Carl Djerassi's "Cantor's Dilemma" appeared right around the time of the "cold fusion" controversy, some 20 years back. The novel's examination of the issue of scientific fraud was thus timely, and remains so now, as a way of examining the potential lengths that scientists may go to get the results that they hope to get. In that sense, scientists are human just like other people, in seeing at times what they want to see. It should be noted that in this scenario of fictional scientists like Isidore Cantor and Jeremiah Stafford, in work that is ground-breaking enough to lead to a Nobel Prize, it is never explicitly stated that one of the parties in the scientific work actually committed fraud in the lab. However, there's enough ambiguity to leave one wondering through the whole story, which is part of Djerassi's point, after all.
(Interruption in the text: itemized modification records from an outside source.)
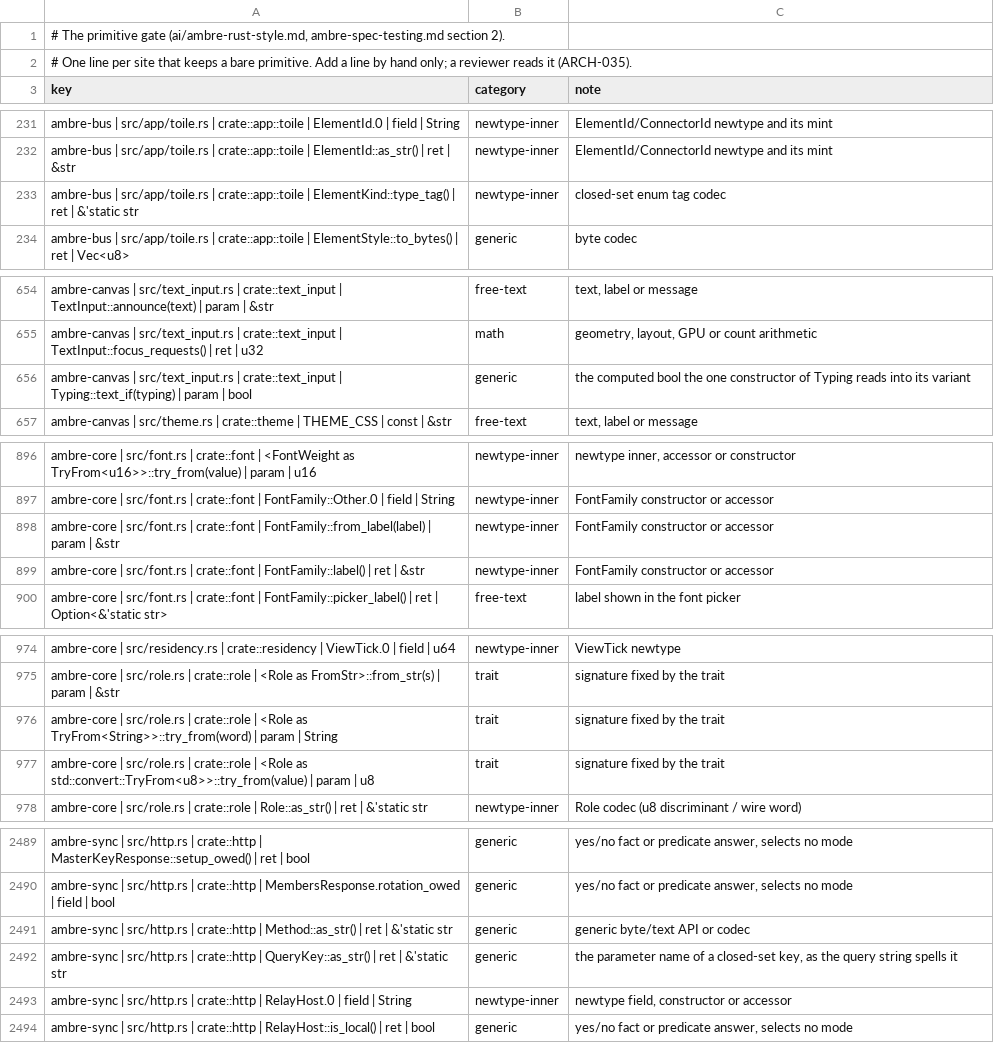
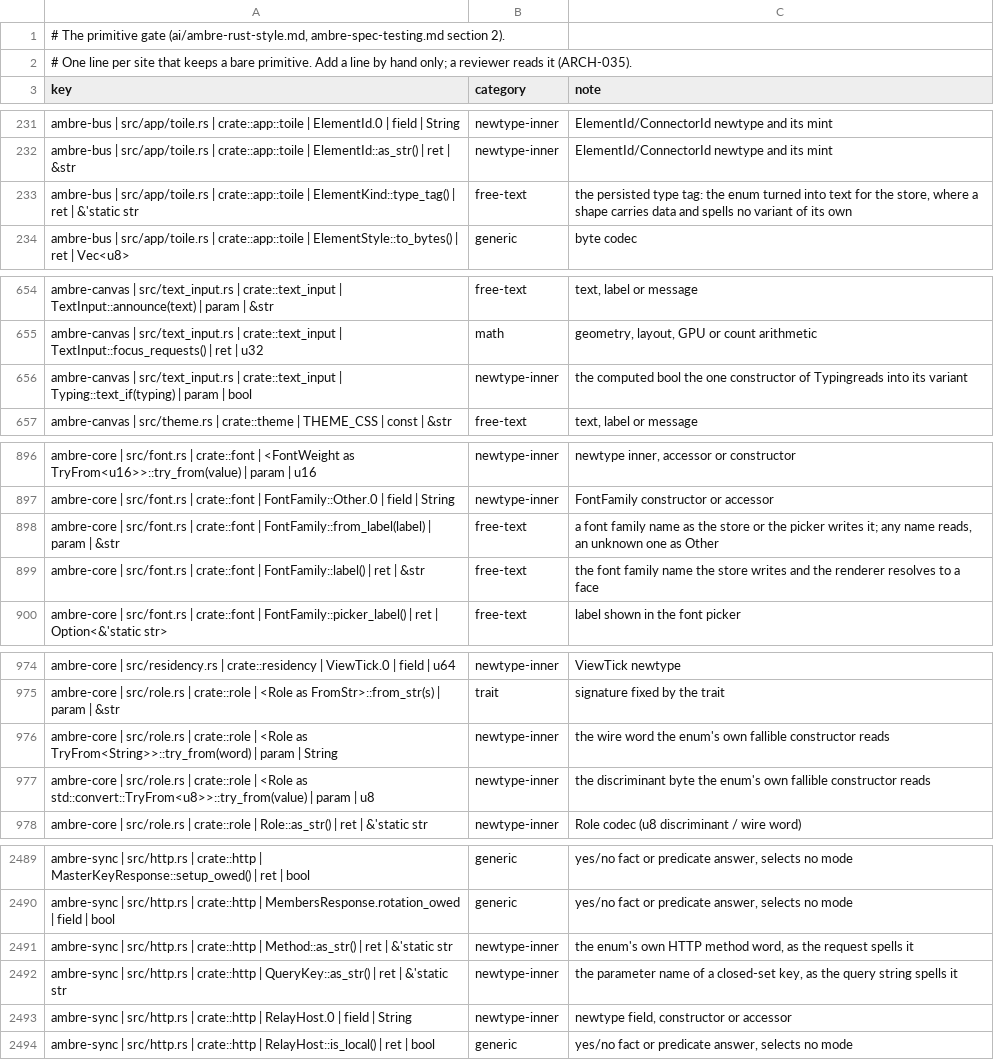
Before and after one commit to ambre-suite/ambre, a TSV file: specs/1-Foundations/ambre-primitives.tsv, drawn as a sheet; only a part is shown, gaps mark what is left out; the diff covers the shown part only.

```diff
--- a/specs/1-Foundations/ambre-primitives.tsv
+++ b/specs/1-Foundations/ambre-primitives.tsv
@@ -232,3 +232,3 @@ ambre-bus | src/app/toile.rs | crate::app::toile | ElementId.0 | field | String
 ambre-bus | src/app/toile.rs | crate::app::toile | ElementId::as_str() | ret | &str	newtype-inner	ElementId/ConnectorId newtype and its mint
-ambre-bus | src/app/toile.rs | crate::app::toile | ElementKind::type_tag() | ret | &'static str	newtype-inner	closed-set enum tag codec
+ambre-bus | src/app/toile.rs | crate::app::toile | ElementKind::type_tag() | ret | &'static str	free-text	the persisted type tag: the enum turned into text for the store, where a shape carries data and spells no variant of its own
 ambre-bus | src/app/toile.rs | crate::app::toile | ElementStyle::to_bytes() | ret | Vec<u8>	generic	byte codec
@@ -655,3 +655,3 @@ ambre-canvas | src/text_input.rs | crate::text_input | TextInput::announce(text)
 ambre-canvas | src/text_input.rs | crate::text_input | TextInput::focus_requests() | ret | u32	math	geometry, layout, GPU or count arithmetic
-ambre-canvas | src/text_input.rs | crate::text_input | Typing::text_if(typing) | param | bool	generic	the computed bool the one constructor of Typing reads into its variant
+ambre-canvas | src/text_input.rs | crate::text_input | Typing::text_if(typing) | param | bool	newtype-inner	the computed bool the one constructor of Typingreads into its variant
 ambre-canvas | src/theme.rs | crate::theme | THEME_CSS | const | &str	free-text	text, label or message
@@ -897,4 +897,4 @@ ambre-core | src/font.rs | crate::font | <FontWeight as TryFrom<u16>>::try_from(
 ambre-core | src/font.rs | crate::font | FontFamily::Other.0 | field | String	newtype-inner	FontFamily constructor or accessor
-ambre-core | src/font.rs | crate::font | FontFamily::from_label(label) | param | &str	newtype-inner	FontFamily constructor or accessor
-ambre-core | src/font.rs | crate::font | FontFamily::label() | ret | &str	newtype-inner	FontFamily constructor or accessor
+ambre-core | src/font.rs | crate::font | FontFamily::from_label(label) | param | &str	free-text	a font family name as the store or the picker writes it; any name reads, an unknown one as Other
+ambre-core | src/font.rs | crate::font | FontFamily::label() | ret | &str	free-text	the font family name the store writes and the renderer resolves to a face
 ambre-core | src/font.rs | crate::font | FontFamily::picker_label() | ret | Option<&'static str>	free-text	label shown in the font picker
@@ -975,4 +975,4 @@ ambre-core | src/residency.rs | crate::residency | ViewTick.0 | field | u64	newt
 ambre-core | src/role.rs | crate::role | <Role as FromStr>::from_str(s) | param | &str	trait	signature fixed by the trait
-ambre-core | src/role.rs | crate::role | <Role as TryFrom<String>>::try_from(word) | param | String	trait	signature fixed by the trait
-ambre-core | src/role.rs | crate::role | <Role as std::convert::TryFrom<u8>>::try_from(value) | param | u8	trait	signature fixed by the trait
+ambre-core | src/role.rs | crate::role | <Role as TryFrom<String>>::try_from(word) | param | String	newtype-inner	the wire word the enum's own fallible constructor reads
+ambre-core | src/role.rs | crate::role | <Role as std::convert::TryFrom<u8>>::try_from(value) | param | u8	newtype-inner	the discriminant byte the enum's own fallible constructor reads
 ambre-core | src/role.rs | crate::role | Role::as_str() | ret | &'static str	newtype-inner	Role codec (u8 discriminant / wire word)
@@ -2490,4 +2490,4 @@ ambre-sync | src/http.rs | crate::http | MasterKeyResponse::setup_owed() | ret |
 ambre-sync | src/http.rs | crate::http | MembersResponse.rotation_owed | field | bool	generic	yes/no fact or predicate answer, selects no mode
-ambre-sync | src/http.rs | crate::http | Method::as_str() | ret | &'static str	generic	generic byte/text API or codec
-ambre-sync | src/http.rs | crate::http | QueryKey::as_str() | ret | &'static str	generic	the parameter name of a closed-set key, as the query string spells it
+ambre-sync | src/http.rs | crate::http | Method::as_str() | ret | &'static str	newtype-inner	the enum's own HTTP method word, as the request spells it
+ambre-sync | src/http.rs | crate::http | QueryKey::as_str() | ret | &'static str	newtype-inner	the parameter name of a closed-set key, as the query string spells it
 ambre-sync | src/http.rs | crate::http | RelayHost.0 | field | String	newtype-inner	newtype field, constructor or accessor
```
Also changed, not shown: 72 edited cells elsewhere in this file.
The novel reads breezily and goes down easily, even when it expostulates on the fictional tumorigenesis cancer theory. Djerassi is skillful enough to write such that any science doesn't overwhelm the intelligent lay person who isn't necessarily a scientist. However, while the topic is important and worthy of discussion by all people, scientists and non-scientists, to me at least, this novel is not "great literature", by any stretch of the imagination. The prose style is fairly pedestrian, almost journalistic in its straightforwardness. Any deeper resonances come from the dramatic situations and the continually teasing ambiguity of just what happened with respect to the key experiments.
In short: if you read this novel, it'll be for the "big idea" under discussion here, in Djerassi's self-coined genre of "science in fiction", and not because this is a "great novel", which it isn't.